Material provided:
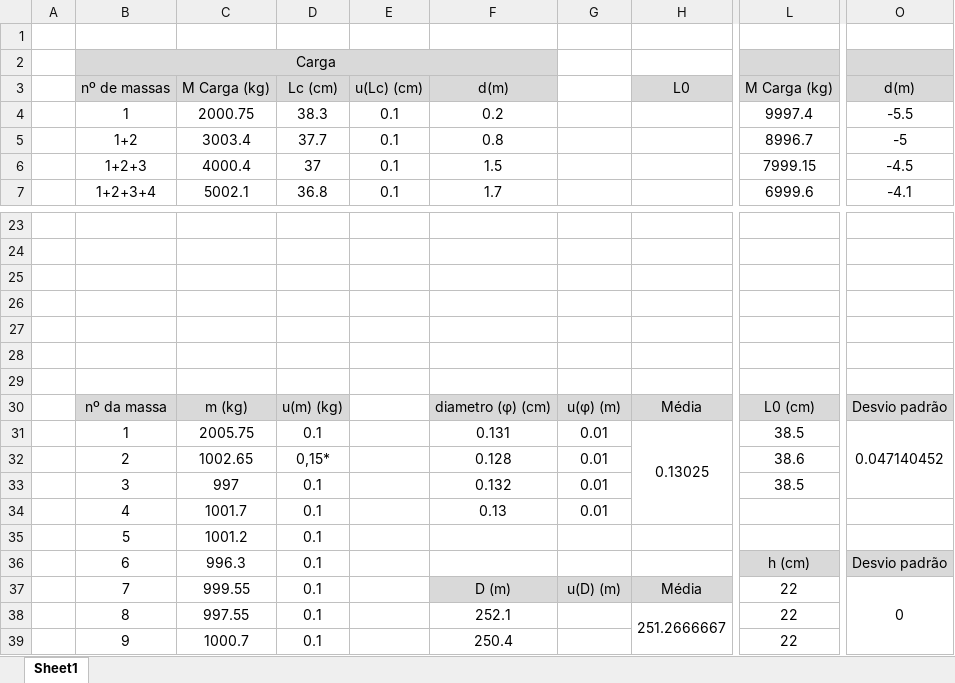
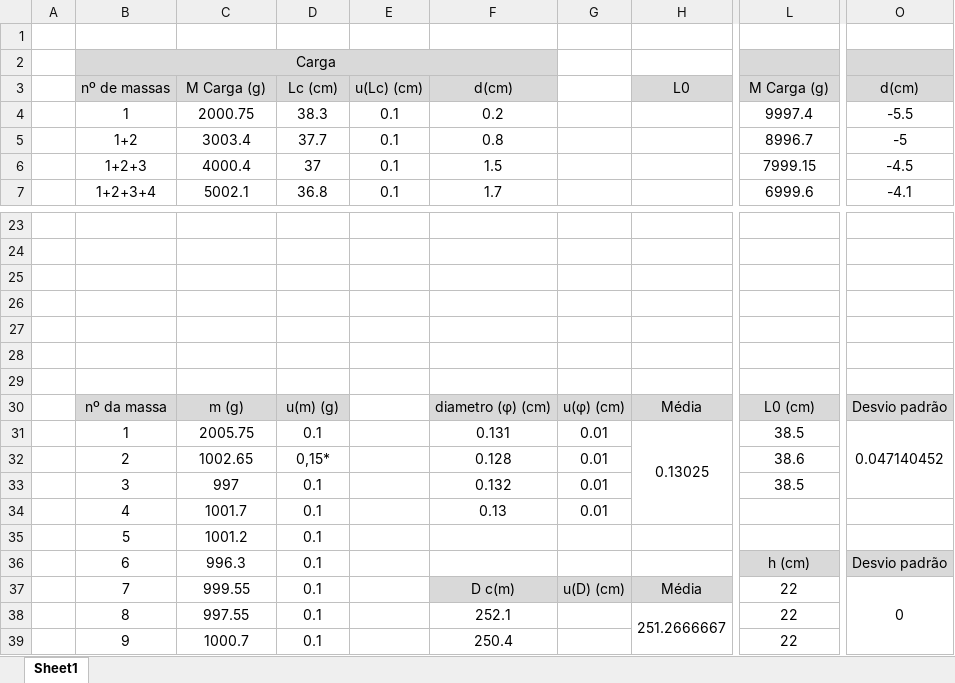
Before and after one commit to sergisousa/LABSFISICAI, an Excel workbook: T4B - aço.xlsx, sheet Sheet1, drawn as a sheet; only a part is shown, gaps mark what is left out; values as stored, in another font and other column widths than the file's, no borders; charts and pictures not drawn; the diff names each change by its address in the sheet, - before the commit and + after, or states it on an @@ line.

Commit message:
Update T4B - aço.xlsx
- Correção das unidades de medida.

```diff
--- a/T4B - aço.xlsx (sheet Sheet1)
+++ b/T4B - aço.xlsx (sheet Sheet1)
-C3: M Carga (kg)
+C3: M Carga (g)
-F3: d(m)
+F3: d(cm)
-L3: M Carga (kg)
+L3: M Carga (g)
-O3: d(m)
+O3: d(cm)
-C30: m (kg)
+C30: m (g)
-D30: u(m) (kg)
+D30: u(m) (g)
-G30: u(φ) (m)
+G30: u(φ) (cm)
-F37: D (m)
+F37: D c(m)
-G37: u(D) (m)
+G37: u(D) (cm)
```
Also changed, not shown: charts or pictures.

Action item: Return all lines of the material that have "xlsx" in them.

Exercise answer:
Before and after one commit to sergisousa/LABSFISICAI, an Excel workbook: T4B - aço.xlsx, sheet Sheet1, drawn as a sheet; only a part is shown, gaps mark what is left out; values as stored, in another font and other column widths than the file's, no borders; charts and pictures not drawn; the diff names each change by its address in the sheet, - before the commit and + after, or states it on an @@ line.
Update T4B - aço.xlsx
--- a/T4B - aço.xlsx (sheet Sheet1)
+++ b/T4B - aço.xlsx (sheet Sheet1)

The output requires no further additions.